EXERCISE OBJECTIVE: The required output is a copy of each line in the material below that includes "handles".

DATA EXTRACT:
◇ ◇ ◇ ◇ ◇
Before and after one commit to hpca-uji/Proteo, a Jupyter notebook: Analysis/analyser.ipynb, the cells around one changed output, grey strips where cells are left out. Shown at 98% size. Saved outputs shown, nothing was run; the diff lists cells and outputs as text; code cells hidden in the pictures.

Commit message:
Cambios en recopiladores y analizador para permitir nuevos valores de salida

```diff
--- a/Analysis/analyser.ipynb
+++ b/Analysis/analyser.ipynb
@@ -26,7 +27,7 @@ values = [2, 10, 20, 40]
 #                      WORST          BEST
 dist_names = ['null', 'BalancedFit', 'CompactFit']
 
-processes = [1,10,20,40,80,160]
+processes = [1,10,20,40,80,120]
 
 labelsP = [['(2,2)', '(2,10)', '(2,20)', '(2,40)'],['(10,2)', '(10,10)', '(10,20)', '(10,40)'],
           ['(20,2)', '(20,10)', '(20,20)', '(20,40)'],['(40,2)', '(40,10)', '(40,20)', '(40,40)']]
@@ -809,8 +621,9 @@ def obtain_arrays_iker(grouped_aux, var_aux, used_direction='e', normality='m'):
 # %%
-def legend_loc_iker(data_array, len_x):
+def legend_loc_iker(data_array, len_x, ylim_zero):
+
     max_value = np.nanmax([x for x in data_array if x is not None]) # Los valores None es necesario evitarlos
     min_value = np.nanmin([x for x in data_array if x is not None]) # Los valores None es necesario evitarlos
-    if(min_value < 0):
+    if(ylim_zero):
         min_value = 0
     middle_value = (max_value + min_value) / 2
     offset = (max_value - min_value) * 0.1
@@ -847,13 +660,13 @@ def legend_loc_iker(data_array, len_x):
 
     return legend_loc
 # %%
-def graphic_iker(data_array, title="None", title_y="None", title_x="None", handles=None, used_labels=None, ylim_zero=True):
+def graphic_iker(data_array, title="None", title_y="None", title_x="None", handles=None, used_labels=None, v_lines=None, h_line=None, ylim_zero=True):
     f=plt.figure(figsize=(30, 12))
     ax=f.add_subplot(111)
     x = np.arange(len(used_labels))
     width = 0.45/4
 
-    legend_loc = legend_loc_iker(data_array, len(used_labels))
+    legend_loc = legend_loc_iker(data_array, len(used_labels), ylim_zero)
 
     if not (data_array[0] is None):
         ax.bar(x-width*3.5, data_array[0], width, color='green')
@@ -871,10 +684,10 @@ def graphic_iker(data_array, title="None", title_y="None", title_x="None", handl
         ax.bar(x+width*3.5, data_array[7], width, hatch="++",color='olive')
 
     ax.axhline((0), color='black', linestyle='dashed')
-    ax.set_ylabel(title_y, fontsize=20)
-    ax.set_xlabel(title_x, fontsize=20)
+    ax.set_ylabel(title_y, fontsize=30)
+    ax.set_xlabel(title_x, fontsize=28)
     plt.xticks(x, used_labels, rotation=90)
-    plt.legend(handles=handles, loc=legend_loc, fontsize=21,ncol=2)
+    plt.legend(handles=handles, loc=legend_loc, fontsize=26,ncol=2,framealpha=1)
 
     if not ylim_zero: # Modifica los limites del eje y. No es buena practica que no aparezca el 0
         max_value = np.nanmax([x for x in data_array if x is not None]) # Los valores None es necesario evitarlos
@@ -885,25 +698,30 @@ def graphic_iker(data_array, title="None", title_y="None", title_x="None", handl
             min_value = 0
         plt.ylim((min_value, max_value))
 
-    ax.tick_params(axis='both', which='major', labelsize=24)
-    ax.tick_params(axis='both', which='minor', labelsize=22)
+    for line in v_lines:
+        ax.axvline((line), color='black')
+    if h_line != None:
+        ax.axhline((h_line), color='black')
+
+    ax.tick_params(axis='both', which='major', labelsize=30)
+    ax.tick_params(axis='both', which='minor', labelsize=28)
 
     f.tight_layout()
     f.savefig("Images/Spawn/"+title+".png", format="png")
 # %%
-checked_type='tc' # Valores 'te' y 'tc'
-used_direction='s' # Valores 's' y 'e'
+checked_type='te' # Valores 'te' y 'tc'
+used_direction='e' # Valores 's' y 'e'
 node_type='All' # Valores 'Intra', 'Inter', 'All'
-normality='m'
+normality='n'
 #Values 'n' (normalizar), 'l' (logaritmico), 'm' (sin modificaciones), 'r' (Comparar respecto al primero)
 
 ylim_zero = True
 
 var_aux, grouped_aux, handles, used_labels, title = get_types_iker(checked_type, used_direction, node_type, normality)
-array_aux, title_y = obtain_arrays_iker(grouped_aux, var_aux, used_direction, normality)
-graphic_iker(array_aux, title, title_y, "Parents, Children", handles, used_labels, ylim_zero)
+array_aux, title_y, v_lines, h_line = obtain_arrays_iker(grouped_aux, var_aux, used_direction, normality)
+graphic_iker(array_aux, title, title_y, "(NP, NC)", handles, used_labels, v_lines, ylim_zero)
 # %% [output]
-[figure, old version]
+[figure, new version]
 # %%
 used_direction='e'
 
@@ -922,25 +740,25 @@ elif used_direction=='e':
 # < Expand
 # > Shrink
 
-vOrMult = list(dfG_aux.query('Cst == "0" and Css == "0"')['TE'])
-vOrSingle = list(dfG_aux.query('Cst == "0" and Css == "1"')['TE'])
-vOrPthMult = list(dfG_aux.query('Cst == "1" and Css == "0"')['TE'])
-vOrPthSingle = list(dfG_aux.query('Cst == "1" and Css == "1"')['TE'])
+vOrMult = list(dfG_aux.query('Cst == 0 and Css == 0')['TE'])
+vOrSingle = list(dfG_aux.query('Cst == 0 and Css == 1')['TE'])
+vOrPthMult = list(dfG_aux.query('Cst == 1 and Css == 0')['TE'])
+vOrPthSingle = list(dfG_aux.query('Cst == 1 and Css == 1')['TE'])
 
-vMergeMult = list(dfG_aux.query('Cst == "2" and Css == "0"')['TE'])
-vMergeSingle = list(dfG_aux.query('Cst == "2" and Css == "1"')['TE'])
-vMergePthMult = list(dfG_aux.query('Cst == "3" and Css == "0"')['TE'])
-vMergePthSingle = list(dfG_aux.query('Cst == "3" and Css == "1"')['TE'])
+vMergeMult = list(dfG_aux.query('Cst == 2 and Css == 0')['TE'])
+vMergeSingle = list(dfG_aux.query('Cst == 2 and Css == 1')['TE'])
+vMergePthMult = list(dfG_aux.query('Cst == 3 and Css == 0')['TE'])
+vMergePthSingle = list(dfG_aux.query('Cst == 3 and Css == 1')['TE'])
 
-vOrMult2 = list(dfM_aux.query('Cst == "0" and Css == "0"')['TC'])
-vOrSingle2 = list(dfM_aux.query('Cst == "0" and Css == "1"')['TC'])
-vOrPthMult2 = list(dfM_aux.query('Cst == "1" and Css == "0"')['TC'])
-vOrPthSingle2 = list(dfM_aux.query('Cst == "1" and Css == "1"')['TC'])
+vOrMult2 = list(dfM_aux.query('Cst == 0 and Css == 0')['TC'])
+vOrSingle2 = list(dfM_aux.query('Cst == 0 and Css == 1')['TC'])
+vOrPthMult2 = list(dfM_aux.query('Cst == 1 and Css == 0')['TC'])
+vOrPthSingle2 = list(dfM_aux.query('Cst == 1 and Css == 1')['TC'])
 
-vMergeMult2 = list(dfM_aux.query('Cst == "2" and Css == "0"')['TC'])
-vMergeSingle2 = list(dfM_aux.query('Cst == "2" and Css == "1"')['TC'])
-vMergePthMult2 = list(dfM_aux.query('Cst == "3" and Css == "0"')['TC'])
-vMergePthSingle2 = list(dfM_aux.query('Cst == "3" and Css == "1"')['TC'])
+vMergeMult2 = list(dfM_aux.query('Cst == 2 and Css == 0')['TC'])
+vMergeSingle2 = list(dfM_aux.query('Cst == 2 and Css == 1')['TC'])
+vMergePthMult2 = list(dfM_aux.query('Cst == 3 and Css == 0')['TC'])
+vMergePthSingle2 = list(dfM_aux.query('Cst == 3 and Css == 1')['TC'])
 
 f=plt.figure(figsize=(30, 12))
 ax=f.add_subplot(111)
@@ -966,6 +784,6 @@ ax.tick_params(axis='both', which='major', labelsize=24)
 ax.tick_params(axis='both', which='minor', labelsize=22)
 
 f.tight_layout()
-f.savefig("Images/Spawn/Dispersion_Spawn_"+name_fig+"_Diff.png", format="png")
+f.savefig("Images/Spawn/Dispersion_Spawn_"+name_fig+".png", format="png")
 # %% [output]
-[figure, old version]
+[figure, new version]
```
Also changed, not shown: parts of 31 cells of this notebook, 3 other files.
◇ ◇ ◇ ◇ ◇
OUTPUT:
-def graphic_iker(data_array, title="None", title_y="None", title_x="None", handles=None, used_labels=None, ylim_zero=True):
+def graphic_iker(data_array, title="None", title_y="None", title_x="None", handles=None, used_labels=None, v_lines=None, h_line=None, ylim_zero=True):
-    plt.legend(handles=handles, loc=legend_loc, fontsize=21,ncol=2)
+    plt.legend(handles=handles, loc=legend_loc, fontsize=26,ncol=2,framealpha=1)
 var_aux, grouped_aux, handles, used_labels, title = get_types_iker(checked_type, used_direction, node_type, normality)
-graphic_iker(array_aux, title, title_y, "Parents, Children", handles, used_labels, ylim_zero)
+graphic_iker(array_aux, title, title_y, "(NP, NC)", handles, used_labels, v_lines, ylim_zero)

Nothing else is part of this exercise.